enough, then you’ll be unable to rid your body of excess heat.
By drying out the sweat on your skin, you’ll be able to sweat
more – and thereby get cool down. For this reason, fans are
most effective when deployed against bare skin.
If you’ve ever eaten a particularly spicy curry, you might have
noticed that you begin to sweat. Why should this be? After all,
you’re not increasing your temperature any more than you might
be after a bland food of the same temperature.
The answer lies in the fact that pain receptors in your skin
respond to chemicals like capsaicin (found in chillies) in the
same way that they respond to heat – which means that you’ll

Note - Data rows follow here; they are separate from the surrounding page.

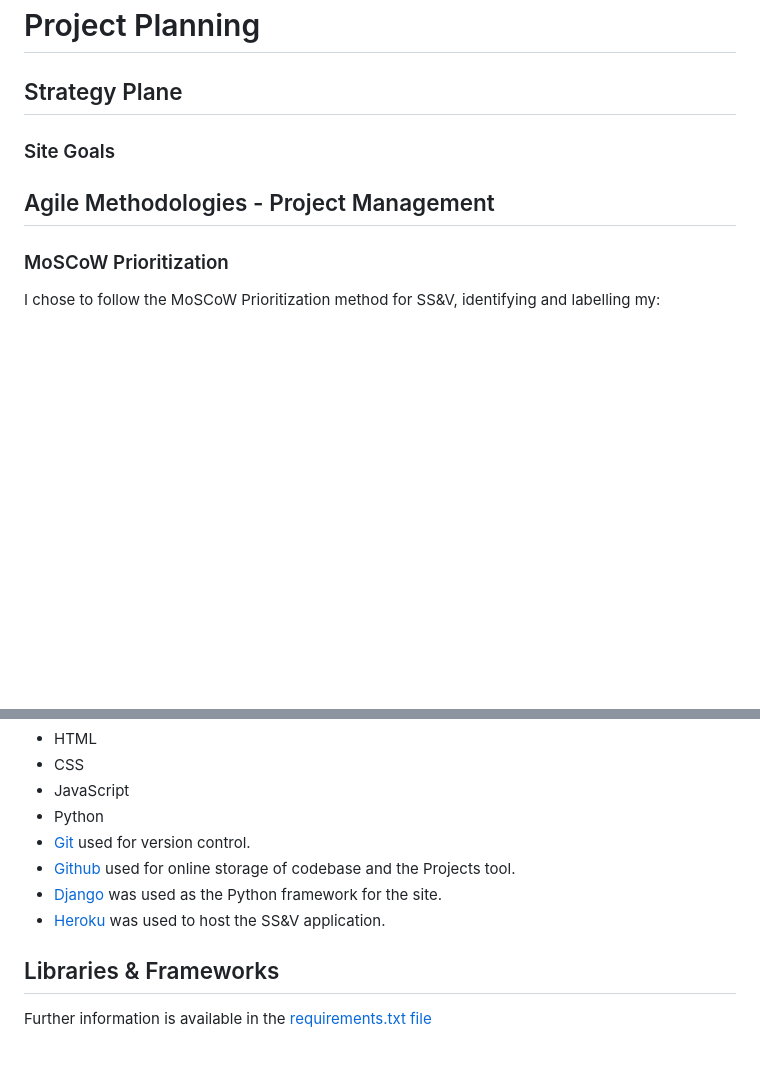
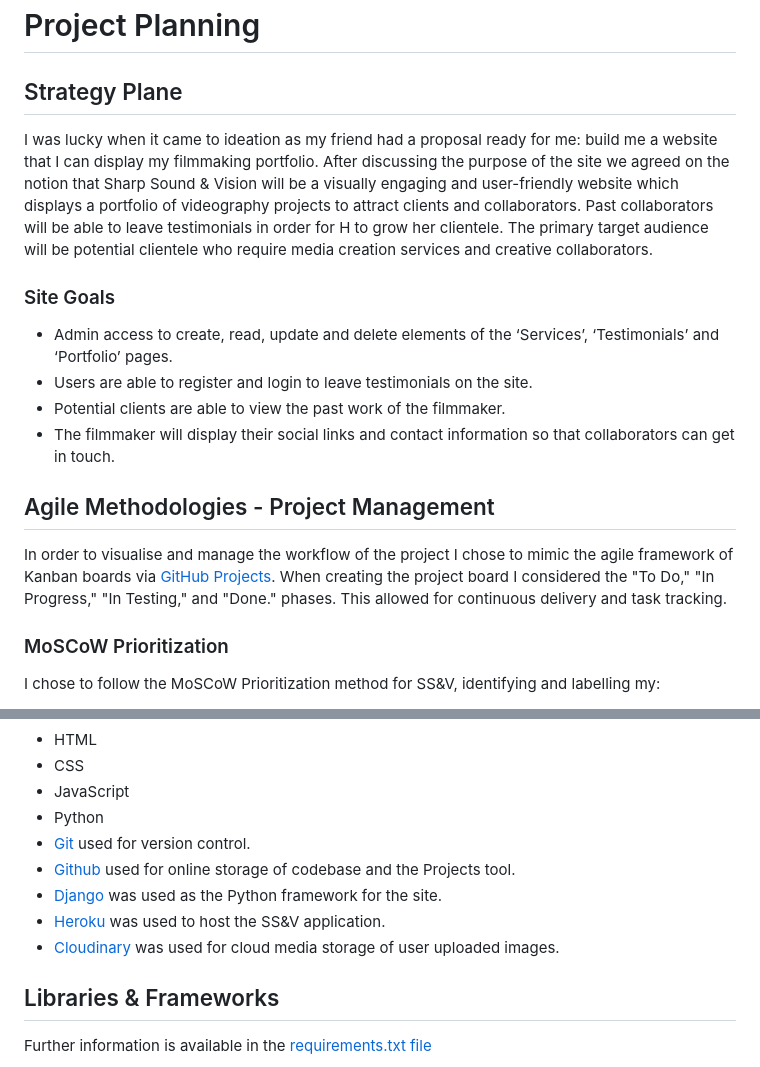
Before and after one commit to phoebeW17/sharp_sound_vision, a Markdown page: README.md, 2 parts joined by grey strips. GitHub-like rendering; blank space fills up the shorter version.

```diff
--- a/README.md
+++ b/README.md
@@ -93,9 +93,19 @@ Driven by the inspiration gathered on Pinterest, I found that a neutral set of c
 
 ## Strategy Plane
 
+I was lucky when it came to ideation as my friend had a proposal ready for me: build me a website that I can display my filmmaking portfolio. After discussing the purpose of the site we agreed on the notion that Sharp Sound & Vision will be a visually engaging and user-friendly website which displays a portfolio of videography projects to attract clients and collaborators. Past collaborators will be able to leave testimonials in order for H to grow her clientele. The primary target audience will be potential clientele who require media creation services and creative collaborators.
+
 ### Site Goals
 
+- Admin access to create, read, update and delete elements of the ‘Services’, ‘Testimonials’ and ‘Portfolio’ pages.
+- Users are able to register and login to leave testimonials on the site.
+- Potential clients are able to view the past work of the filmmaker.
+- The filmmaker will display their social links and contact information so that collaborators can get in touch.
+
+
 ## Agile Methodologies - Project Management
+
+In order to visualise and manage the workflow of the project I chose to mimic the agile framework of Kanban boards via [GitHub Projects](https://github.com/users/phoebeW17/projects/6). When creating the project board I considered the "To Do," "In Progress," "In Testing," and "Done." phases. This allowed for continuous delivery and task tracking.
 
 ### MoSCoW Prioritization
 
@@ -235,6 +258,8 @@ The wireframes for SS&V were created in Balsamiq. It is useful to quickly create
 - [Github](https://www.github.com) used for online storage of codebase and the Projects tool.
 - [Django](https://www.djangoproject.com/) was used as the Python framework for the site.
 - [Heroku](https://www.heroku.com) was used to host the SS&V application.
+- [Cloudinary](https://cloudinary.com/) was used for cloud media storage of user uploaded images.
+
 
 
 ## Libraries & Frameworks
```
Also changed, not shown: other parts of README.md (+20 -1 lines), documentation/images/ERD.png (added).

sweat. You’ll also perceive the food as hot, even if it’s the same
temperature as a blander alternative. In order to keep as cool
as possible, stick to relatively bland and cold foods – a fruit
salad or a bowl of gazpacho might do just the trick!
In order to allow your skin to disperse heat, and cold air to
penetrate your clothes (or bedsheets), then breathable fabrics
like cotton are a must. They’ll allow you to keep things cool
without stripping down to nothing.
When you’re settling off to sleep, the first hour or so is crucial –
as once you’re asleep, you’ll be less aware of slight changes in
temperature. For this reason, you might consider keeping your
pyjamas or bedsheets in the fridge – or freezer – for a few
minutes before bedtime. This trick might seem a little bit
extreme, but it can be a lifesaver on those especially humid
All Seasons Climate Control Ltd
Prospect Business Park
Telephone: 020 8502 4540